Work required: Go through the data and copy every line in which "application" appears.

Input for this task:
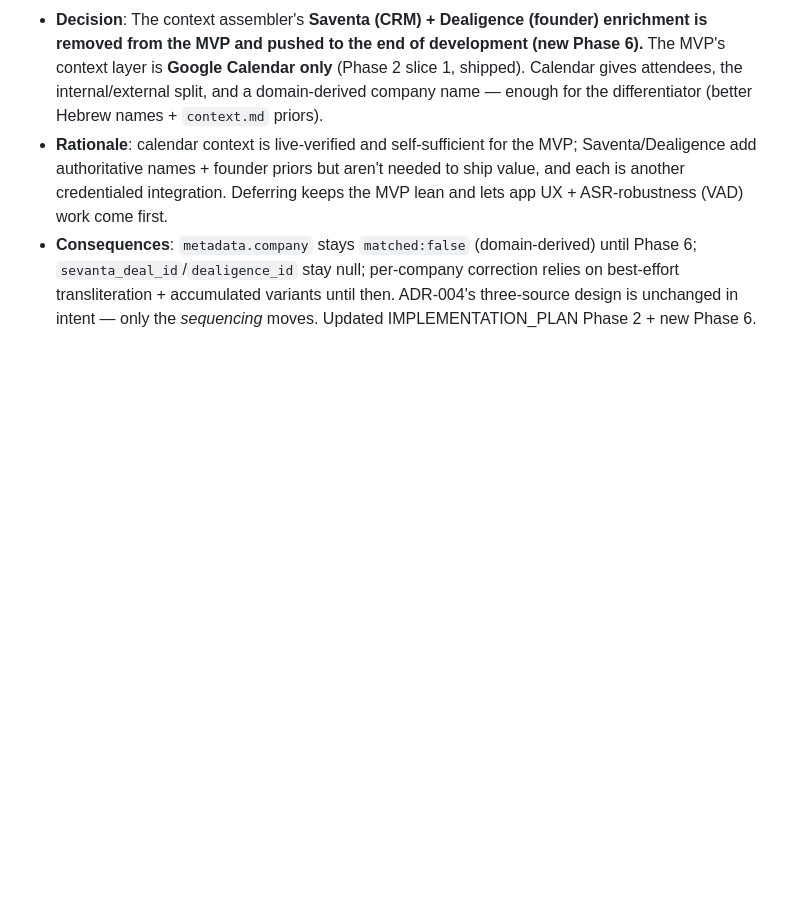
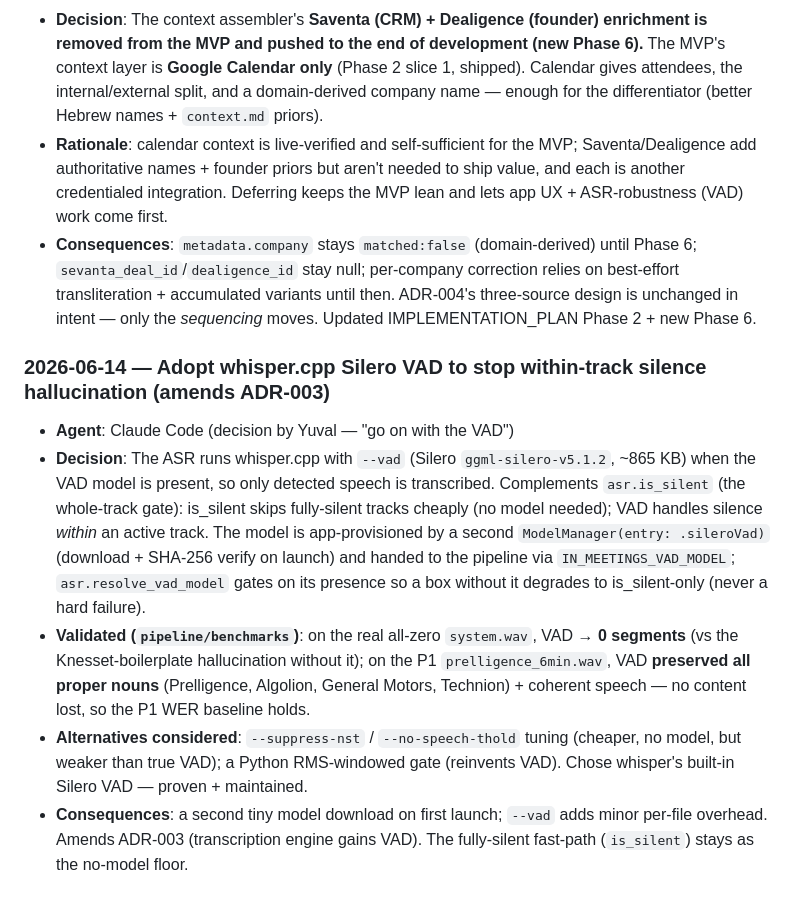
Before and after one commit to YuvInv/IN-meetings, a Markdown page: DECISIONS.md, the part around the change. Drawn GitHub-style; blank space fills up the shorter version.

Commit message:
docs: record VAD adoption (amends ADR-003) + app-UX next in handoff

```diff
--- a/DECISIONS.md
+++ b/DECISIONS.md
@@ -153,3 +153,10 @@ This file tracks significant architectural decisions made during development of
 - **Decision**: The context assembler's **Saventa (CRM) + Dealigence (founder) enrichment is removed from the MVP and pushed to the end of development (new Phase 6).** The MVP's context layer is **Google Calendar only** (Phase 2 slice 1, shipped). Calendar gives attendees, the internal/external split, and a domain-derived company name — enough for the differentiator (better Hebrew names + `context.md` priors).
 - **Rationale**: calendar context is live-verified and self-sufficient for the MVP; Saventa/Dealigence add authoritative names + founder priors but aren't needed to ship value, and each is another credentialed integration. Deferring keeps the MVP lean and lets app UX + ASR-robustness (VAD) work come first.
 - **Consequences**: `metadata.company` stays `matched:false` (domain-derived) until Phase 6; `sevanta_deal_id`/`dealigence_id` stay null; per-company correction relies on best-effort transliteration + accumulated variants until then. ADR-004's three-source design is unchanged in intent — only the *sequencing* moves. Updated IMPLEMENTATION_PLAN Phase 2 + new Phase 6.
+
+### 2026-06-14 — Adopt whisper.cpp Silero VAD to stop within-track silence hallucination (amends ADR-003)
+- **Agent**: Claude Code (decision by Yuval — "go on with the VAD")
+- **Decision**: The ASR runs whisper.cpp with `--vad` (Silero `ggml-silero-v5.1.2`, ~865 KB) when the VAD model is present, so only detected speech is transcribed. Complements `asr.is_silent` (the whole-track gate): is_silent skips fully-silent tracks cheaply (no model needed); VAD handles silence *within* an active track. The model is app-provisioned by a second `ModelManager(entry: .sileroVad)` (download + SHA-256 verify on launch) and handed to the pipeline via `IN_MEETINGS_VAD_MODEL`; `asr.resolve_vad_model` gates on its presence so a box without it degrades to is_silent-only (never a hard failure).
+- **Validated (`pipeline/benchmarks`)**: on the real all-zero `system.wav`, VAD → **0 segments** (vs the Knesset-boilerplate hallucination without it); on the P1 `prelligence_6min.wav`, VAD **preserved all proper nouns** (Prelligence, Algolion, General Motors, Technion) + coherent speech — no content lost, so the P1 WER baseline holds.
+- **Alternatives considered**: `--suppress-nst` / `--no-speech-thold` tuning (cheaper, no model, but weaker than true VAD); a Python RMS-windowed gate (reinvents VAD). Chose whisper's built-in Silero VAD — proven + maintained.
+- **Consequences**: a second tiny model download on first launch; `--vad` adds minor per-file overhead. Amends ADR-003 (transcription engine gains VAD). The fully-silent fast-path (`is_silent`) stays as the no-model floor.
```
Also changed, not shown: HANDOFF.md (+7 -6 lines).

...

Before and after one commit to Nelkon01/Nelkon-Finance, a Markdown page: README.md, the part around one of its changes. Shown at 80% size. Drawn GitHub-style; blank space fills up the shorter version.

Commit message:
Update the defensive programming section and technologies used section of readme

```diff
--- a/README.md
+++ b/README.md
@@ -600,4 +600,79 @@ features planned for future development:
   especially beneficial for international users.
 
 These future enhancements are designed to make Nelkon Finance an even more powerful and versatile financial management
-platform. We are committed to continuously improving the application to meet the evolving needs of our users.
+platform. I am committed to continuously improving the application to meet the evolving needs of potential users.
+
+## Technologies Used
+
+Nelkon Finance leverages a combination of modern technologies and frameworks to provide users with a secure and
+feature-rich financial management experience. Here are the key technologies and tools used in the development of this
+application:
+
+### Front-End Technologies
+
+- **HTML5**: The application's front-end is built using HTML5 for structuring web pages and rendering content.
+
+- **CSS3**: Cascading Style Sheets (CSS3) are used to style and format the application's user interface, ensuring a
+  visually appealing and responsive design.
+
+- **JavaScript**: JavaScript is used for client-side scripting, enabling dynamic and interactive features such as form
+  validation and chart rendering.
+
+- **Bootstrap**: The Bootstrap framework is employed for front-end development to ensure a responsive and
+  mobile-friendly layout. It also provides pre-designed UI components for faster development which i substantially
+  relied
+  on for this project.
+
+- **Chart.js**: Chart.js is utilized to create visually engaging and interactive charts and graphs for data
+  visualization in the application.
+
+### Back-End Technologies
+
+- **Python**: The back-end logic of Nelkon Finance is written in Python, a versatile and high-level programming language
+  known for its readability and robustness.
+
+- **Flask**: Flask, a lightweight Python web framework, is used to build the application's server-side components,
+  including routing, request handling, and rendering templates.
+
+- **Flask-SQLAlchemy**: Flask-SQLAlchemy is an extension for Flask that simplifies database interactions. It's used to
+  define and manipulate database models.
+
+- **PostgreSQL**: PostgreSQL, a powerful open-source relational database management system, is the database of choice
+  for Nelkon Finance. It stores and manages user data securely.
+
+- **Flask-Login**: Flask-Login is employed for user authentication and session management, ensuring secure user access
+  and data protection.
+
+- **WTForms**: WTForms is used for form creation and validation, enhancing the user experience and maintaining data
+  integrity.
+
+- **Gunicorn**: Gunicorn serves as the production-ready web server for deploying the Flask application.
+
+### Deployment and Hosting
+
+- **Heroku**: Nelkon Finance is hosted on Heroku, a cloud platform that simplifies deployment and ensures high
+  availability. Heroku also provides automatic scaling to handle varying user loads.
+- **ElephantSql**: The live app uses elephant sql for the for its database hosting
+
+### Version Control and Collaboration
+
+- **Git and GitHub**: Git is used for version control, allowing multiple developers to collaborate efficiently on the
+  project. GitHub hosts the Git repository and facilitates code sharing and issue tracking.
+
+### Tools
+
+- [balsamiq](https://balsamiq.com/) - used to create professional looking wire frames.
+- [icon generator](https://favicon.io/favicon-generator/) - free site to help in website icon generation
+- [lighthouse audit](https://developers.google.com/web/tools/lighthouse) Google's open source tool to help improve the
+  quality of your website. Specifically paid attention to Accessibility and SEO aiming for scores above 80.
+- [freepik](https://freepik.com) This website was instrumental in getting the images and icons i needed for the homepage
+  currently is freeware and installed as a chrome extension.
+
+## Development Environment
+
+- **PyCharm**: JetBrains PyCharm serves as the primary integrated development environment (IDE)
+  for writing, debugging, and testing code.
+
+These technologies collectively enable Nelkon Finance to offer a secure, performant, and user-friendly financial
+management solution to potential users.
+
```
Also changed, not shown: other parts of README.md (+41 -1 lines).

Your solution:
-platform. We are committed to continuously improving the application to meet the evolving needs of our users.
+platform. I am committed to continuously improving the application to meet the evolving needs of potential users.
+application:
+- **HTML5**: The application's front-end is built using HTML5 for structuring web pages and rendering content.
+- **CSS3**: Cascading Style Sheets (CSS3) are used to style and format the application's user interface, ensuring a
+  visualization in the application.
+- **Flask**: Flask, a lightweight Python web framework, is used to build the application's server-side components,
+- **Gunicorn**: Gunicorn serves as the production-ready web server for deploying the Flask application.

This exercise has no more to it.